Exercise prompt:
Every line of the listing must be repeated in the answer without alteration.

Data for the task:
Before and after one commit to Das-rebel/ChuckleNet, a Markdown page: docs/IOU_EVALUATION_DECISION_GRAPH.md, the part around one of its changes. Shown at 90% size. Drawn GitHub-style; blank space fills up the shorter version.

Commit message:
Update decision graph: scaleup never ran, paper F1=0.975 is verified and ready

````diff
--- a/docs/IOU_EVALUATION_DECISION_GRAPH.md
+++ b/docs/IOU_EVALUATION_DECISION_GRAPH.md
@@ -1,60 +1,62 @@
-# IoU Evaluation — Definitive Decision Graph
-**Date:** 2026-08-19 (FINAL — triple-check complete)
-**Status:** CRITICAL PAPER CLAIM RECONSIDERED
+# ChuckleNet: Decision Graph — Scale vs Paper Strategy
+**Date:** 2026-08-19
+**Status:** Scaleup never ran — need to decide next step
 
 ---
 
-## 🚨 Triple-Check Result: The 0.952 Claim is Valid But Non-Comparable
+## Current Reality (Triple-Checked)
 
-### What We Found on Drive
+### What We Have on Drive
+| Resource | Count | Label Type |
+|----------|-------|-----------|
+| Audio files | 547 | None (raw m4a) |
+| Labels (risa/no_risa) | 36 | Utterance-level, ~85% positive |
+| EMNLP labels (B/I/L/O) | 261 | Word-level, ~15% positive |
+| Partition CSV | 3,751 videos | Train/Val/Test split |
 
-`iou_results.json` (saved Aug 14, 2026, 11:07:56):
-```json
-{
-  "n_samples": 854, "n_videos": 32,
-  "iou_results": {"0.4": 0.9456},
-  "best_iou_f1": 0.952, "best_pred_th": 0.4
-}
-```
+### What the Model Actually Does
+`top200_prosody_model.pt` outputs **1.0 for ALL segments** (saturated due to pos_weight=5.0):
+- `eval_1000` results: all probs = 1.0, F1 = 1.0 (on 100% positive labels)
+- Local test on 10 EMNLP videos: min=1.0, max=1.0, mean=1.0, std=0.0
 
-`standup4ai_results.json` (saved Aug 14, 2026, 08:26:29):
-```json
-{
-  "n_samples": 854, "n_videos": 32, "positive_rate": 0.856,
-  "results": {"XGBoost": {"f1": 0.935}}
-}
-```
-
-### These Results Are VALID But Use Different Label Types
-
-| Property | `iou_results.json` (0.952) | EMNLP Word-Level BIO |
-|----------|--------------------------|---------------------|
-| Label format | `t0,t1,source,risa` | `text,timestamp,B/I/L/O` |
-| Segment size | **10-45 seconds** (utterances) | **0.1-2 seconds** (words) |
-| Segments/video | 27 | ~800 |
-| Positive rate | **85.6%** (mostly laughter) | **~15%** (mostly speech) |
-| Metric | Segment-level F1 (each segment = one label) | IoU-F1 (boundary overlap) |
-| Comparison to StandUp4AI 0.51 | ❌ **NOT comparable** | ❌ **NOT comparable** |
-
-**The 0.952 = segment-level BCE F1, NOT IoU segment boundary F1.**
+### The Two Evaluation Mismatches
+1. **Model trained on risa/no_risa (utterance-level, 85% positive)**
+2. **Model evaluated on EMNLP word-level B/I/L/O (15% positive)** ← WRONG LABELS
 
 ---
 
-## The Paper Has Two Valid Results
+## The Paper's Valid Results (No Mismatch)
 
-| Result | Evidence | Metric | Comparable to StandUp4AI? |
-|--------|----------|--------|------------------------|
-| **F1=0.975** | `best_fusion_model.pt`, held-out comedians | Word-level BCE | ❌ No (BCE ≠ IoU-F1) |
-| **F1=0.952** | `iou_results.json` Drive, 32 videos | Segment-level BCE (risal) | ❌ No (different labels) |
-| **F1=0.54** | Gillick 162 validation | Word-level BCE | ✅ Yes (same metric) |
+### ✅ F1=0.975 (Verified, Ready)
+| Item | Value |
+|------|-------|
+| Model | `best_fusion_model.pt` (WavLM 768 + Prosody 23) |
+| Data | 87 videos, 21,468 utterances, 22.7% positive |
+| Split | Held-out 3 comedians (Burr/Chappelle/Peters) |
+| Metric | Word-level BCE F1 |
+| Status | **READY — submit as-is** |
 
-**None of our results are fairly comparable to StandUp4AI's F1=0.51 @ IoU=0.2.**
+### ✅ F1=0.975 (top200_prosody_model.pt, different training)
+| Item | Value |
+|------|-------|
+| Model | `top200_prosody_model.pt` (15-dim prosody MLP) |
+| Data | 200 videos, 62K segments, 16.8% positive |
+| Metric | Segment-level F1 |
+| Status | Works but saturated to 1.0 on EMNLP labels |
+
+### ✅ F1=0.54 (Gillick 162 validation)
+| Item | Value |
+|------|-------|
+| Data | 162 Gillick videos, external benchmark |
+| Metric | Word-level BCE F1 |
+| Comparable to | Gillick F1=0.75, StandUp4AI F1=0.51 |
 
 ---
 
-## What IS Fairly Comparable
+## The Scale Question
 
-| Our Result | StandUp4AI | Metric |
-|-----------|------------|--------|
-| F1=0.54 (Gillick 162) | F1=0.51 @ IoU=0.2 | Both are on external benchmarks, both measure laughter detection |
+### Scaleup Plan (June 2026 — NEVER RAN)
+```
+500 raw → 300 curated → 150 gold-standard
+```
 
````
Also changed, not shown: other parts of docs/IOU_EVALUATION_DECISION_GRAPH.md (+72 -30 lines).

Answer box:
Before and after one commit to Das-rebel/ChuckleNet, a Markdown page: docs/IOU_EVALUATION_DECISION_GRAPH.md, the part around one of its changes. Shown at 90% size. Drawn GitHub-style; blank space fills up the shorter version.

Commit message:
Update decision graph: scaleup never ran, paper F1=0.975 is verified and ready

````diff
--- a/docs/IOU_EVALUATION_DECISION_GRAPH.md
+++ b/docs/IOU_EVALUATION_DECISION_GRAPH.md
@@ -1,60 +1,62 @@
-# IoU Evaluation — Definitive Decision Graph
-**Date:** 2026-08-19 (FINAL — triple-check complete)
-**Status:** CRITICAL PAPER CLAIM RECONSIDERED
+# ChuckleNet: Decision Graph — Scale vs Paper Strategy
+**Date:** 2026-08-19
+**Status:** Scaleup never ran — need to decide next step
 
 ---
 
-## 🚨 Triple-Check Result: The 0.952 Claim is Valid But Non-Comparable
+## Current Reality (Triple-Checked)
 
-### What We Found on Drive
+### What We Have on Drive
+| Resource | Count | Label Type |
+|----------|-------|-----------|
+| Audio files | 547 | None (raw m4a) |
+| Labels (risa/no_risa) | 36 | Utterance-level, ~85% positive |
+| EMNLP labels (B/I/L/O) | 261 | Word-level, ~15% positive |
+| Partition CSV | 3,751 videos | Train/Val/Test split |
 
-`iou_results.json` (saved Aug 14, 2026, 11:07:56):
-```json
-{
-  "n_samples": 854, "n_videos": 32,
-  "iou_results": {"0.4": 0.9456},
-  "best_iou_f1": 0.952, "best_pred_th": 0.4
-}
-```
+### What the Model Actually Does
+`top200_prosody_model.pt` outputs **1.0 for ALL segments** (saturated due to pos_weight=5.0):
+- `eval_1000` results: all probs = 1.0, F1 = 1.0 (on 100% positive labels)
+- Local test on 10 EMNLP videos: min=1.0, max=1.0, mean=1.0, std=0.0
 
-`standup4ai_results.json` (saved Aug 14, 2026, 08:26:29):
-```json
-{
-  "n_samples": 854, "n_videos": 32, "positive_rate": 0.856,
-  "results": {"XGBoost": {"f1": 0.935}}
-}
-```
-
-### These Results Are VALID But Use Different Label Types
-
-| Property | `iou_results.json` (0.952) | EMNLP Word-Level BIO |
-|----------|--------------------------|---------------------|
-| Label format | `t0,t1,source,risa` | `text,timestamp,B/I/L/O` |
-| Segment size | **10-45 seconds** (utterances) | **0.1-2 seconds** (words) |
-| Segments/video | 27 | ~800 |
-| Positive rate | **85.6%** (mostly laughter) | **~15%** (mostly speech) |
-| Metric | Segment-level F1 (each segment = one label) | IoU-F1 (boundary overlap) |
-| Comparison to StandUp4AI 0.51 | ❌ **NOT comparable** | ❌ **NOT comparable** |
-
-**The 0.952 = segment-level BCE F1, NOT IoU segment boundary F1.**
+### The Two Evaluation Mismatches
+1. **Model trained on risa/no_risa (utterance-level, 85% positive)**
+2. **Model evaluated on EMNLP word-level B/I/L/O (15% positive)** ← WRONG LABELS
 
 ---
 
-## The Paper Has Two Valid Results
+## The Paper's Valid Results (No Mismatch)
 
-| Result | Evidence | Metric | Comparable to StandUp4AI? |
-|--------|----------|--------|------------------------|
-| **F1=0.975** | `best_fusion_model.pt`, held-out comedians | Word-level BCE | ❌ No (BCE ≠ IoU-F1) |
-| **F1=0.952** | `iou_results.json` Drive, 32 videos | Segment-level BCE (risal) | ❌ No (different labels) |
-| **F1=0.54** | Gillick 162 validation | Word-level BCE | ✅ Yes (same metric) |
+### ✅ F1=0.975 (Verified, Ready)
+| Item | Value |
+|------|-------|
+| Model | `best_fusion_model.pt` (WavLM 768 + Prosody 23) |
+| Data | 87 videos, 21,468 utterances, 22.7% positive |
+| Split | Held-out 3 comedians (Burr/Chappelle/Peters) |
+| Metric | Word-level BCE F1 |
+| Status | **READY — submit as-is** |
 
-**None of our results are fairly comparable to StandUp4AI's F1=0.51 @ IoU=0.2.**
+### ✅ F1=0.975 (top200_prosody_model.pt, different training)
+| Item | Value |
+|------|-------|
+| Model | `top200_prosody_model.pt` (15-dim prosody MLP) |
+| Data | 200 videos, 62K segments, 16.8% positive |
+| Metric | Segment-level F1 |
+| Status | Works but saturated to 1.0 on EMNLP labels |
+
+### ✅ F1=0.54 (Gillick 162 validation)
+| Item | Value |
+|------|-------|
+| Data | 162 Gillick videos, external benchmark |
+| Metric | Word-level BCE F1 |
+| Comparable to | Gillick F1=0.75, StandUp4AI F1=0.51 |
 
 ---
 
-## What IS Fairly Comparable
+## The Scale Question
 
-| Our Result | StandUp4AI | Metric |
-|-----------|------------|--------|
-| F1=0.54 (Gillick 162) | F1=0.51 @ IoU=0.2 | Both are on external benchmarks, both measure laughter detection |
+### Scaleup Plan (June 2026 — NEVER RAN)
+```
+500 raw → 300 curated → 150 gold-standard
+```
 
````
Also changed, not shown: other parts of docs/IOU_EVALUATION_DECISION_GRAPH.md (+72 -30 lines).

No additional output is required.